I sailed on a couple of passenger ships with active fins but for us the crew we did not particularky like them because of the jerky movements the ship made which made walking on the decks uncomfortable. On one occasion one of the fins broke off so then we felt better. A disadvantage of active fins is the increase of the water resistance, reason enough to switch them off or rather retract them if they are of that type and not really needed. A question of basic seamanship.
From this illustration it appears that the Nansen Class has stabilsing fins abt. 2/3 aft: http://www.milpower.org/shipclass.asp?class=Fridtjof%20Nansen
If those were extended it is VERY likely that there have been contact with the side of Sola TS as they passed each other AFTER the damage caused by the anchor was inflicted.
I cannot find any other explanation for the initial flooding. (??)
So the starboard anchor of M/T Sola TS, fitted 6 m above waterline on the protruding bow flare of the tanker and probably >10 from the centerline contacted KNM Helge Ingstad (HI) starboard deck house/aft side above the waterline in a collision (angle <20°) and ripped open the HI side say over 30 meters and 4-5 meters … above the waterline. It may have lasted 5 seconds. Soon after HI lost propulsive power.
I must say that I cannot understand how a fairly small buckle in HI above waterline could cripple HI in so short time. The HI underwater hull was not touched by Sola TS!
So why did the HI main engines stop so fast and where did water flood into HI to sink it?
Anyway, this incident confirms again the BIMCO 1994 findings (presented to the IMO) that most collision damages are only above waterline! IMO, USCG and many maritime authorities thought before that that in collisions at sea the side of any ship was sliced from bilge to main deck, bla, bla. But in fact, in 75% of all collisions only the side above waterline of the ship being hit was affected (as in the HI incident). So in 75% of all collisions, no ship sank. Same applies to oil tankers. So 1994 I suggested to the IMO that it was better that oil tankers put their collision protection above waterline to prevent oil spills in such events. 100% agreed! But when my design to do it was approved by the IMO 1997, USCG informed that such tankers were not allowed to enter US ports. And there we are today.

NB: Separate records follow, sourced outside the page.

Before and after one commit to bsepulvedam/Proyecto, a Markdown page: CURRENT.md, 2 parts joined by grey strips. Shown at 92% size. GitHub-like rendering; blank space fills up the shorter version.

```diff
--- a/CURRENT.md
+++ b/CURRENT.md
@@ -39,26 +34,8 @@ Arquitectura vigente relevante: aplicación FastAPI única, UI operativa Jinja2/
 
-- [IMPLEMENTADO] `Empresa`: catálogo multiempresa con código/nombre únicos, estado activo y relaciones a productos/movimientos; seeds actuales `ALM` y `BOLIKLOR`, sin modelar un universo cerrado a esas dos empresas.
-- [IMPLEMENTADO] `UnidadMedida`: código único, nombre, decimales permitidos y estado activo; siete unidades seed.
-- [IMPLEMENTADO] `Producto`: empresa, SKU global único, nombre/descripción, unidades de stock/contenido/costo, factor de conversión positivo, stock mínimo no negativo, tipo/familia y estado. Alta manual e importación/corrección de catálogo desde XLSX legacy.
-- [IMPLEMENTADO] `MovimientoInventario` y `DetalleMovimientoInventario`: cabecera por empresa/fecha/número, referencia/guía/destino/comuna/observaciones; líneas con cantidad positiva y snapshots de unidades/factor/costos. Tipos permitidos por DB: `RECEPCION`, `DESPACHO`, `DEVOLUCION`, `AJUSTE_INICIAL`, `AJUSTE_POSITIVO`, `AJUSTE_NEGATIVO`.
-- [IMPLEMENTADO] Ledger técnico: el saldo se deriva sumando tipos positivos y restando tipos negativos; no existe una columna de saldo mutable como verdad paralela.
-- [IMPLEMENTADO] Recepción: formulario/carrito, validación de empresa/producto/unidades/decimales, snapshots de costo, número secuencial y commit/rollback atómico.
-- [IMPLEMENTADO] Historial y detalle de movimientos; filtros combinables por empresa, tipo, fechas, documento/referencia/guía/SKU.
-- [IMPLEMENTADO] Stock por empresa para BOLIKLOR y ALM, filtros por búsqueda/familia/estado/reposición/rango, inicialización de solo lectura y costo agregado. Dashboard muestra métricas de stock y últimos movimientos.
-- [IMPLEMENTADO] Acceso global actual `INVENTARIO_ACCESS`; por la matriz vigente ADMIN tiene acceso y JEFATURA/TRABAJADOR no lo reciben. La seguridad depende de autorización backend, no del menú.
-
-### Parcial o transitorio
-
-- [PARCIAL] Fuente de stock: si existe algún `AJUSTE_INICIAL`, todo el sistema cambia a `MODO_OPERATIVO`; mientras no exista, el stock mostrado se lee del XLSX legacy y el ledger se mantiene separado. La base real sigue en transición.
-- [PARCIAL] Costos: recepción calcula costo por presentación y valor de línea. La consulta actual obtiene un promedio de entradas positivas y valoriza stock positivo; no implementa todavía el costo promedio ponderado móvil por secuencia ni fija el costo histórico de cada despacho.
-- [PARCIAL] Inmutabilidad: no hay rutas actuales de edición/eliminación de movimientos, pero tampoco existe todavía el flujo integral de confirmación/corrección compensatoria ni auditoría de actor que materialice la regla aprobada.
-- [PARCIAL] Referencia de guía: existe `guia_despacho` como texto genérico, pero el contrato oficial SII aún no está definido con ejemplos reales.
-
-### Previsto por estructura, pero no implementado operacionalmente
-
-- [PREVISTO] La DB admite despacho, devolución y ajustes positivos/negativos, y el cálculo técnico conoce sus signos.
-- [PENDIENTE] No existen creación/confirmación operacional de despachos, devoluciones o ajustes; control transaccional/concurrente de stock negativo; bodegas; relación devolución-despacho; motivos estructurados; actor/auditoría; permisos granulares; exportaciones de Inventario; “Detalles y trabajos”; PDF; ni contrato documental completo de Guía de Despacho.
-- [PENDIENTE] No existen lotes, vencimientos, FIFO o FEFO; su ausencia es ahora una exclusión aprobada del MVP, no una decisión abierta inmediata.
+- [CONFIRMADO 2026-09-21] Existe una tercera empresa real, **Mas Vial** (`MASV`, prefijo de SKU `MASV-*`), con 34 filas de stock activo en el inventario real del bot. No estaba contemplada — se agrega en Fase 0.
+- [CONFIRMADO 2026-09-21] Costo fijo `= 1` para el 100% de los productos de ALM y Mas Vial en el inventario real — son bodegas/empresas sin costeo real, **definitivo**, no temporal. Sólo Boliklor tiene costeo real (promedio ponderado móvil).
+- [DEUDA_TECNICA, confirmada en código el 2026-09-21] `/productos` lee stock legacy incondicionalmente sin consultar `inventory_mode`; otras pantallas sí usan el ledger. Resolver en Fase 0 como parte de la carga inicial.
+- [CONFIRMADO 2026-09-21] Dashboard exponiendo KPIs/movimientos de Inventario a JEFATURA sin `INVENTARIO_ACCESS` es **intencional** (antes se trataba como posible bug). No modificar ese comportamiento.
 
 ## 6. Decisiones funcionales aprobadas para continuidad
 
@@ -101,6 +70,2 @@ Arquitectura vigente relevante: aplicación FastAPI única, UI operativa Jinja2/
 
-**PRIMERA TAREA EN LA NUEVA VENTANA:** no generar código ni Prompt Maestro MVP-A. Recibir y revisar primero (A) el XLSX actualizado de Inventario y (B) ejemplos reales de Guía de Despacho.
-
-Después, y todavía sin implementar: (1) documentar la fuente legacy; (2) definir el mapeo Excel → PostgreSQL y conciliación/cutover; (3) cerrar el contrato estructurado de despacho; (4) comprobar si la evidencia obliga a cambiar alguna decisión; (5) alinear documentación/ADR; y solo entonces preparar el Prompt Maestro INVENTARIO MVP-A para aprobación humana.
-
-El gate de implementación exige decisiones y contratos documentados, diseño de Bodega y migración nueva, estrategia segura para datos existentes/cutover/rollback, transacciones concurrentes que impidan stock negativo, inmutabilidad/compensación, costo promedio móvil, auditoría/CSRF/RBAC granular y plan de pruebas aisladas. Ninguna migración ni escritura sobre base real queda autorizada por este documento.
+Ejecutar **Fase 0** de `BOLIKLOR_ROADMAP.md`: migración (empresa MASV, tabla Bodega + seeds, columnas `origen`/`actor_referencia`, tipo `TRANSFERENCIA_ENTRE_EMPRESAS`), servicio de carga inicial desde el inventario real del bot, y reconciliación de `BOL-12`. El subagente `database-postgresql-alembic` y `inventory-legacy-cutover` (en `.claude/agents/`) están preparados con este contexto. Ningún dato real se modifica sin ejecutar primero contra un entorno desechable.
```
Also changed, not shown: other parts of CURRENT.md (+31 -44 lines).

We don’t know yet whether there was any damage below the waterline, but presuming you are correct, wouldn’t HI have had a significant rolling input from the collision? Once the HI rolled back, then the above-pictured gash would have been below waterline, perhaps long enough to impart a permanent list, dooming the vessel.
Another possibility is that the HI had her stabilizers deployed, and the collision tore the starboard one out, holing the hull. Damage to the M/T Sola from hitting the stabilizer might not show in the pictures we’ve seen.
Just speculation, mind you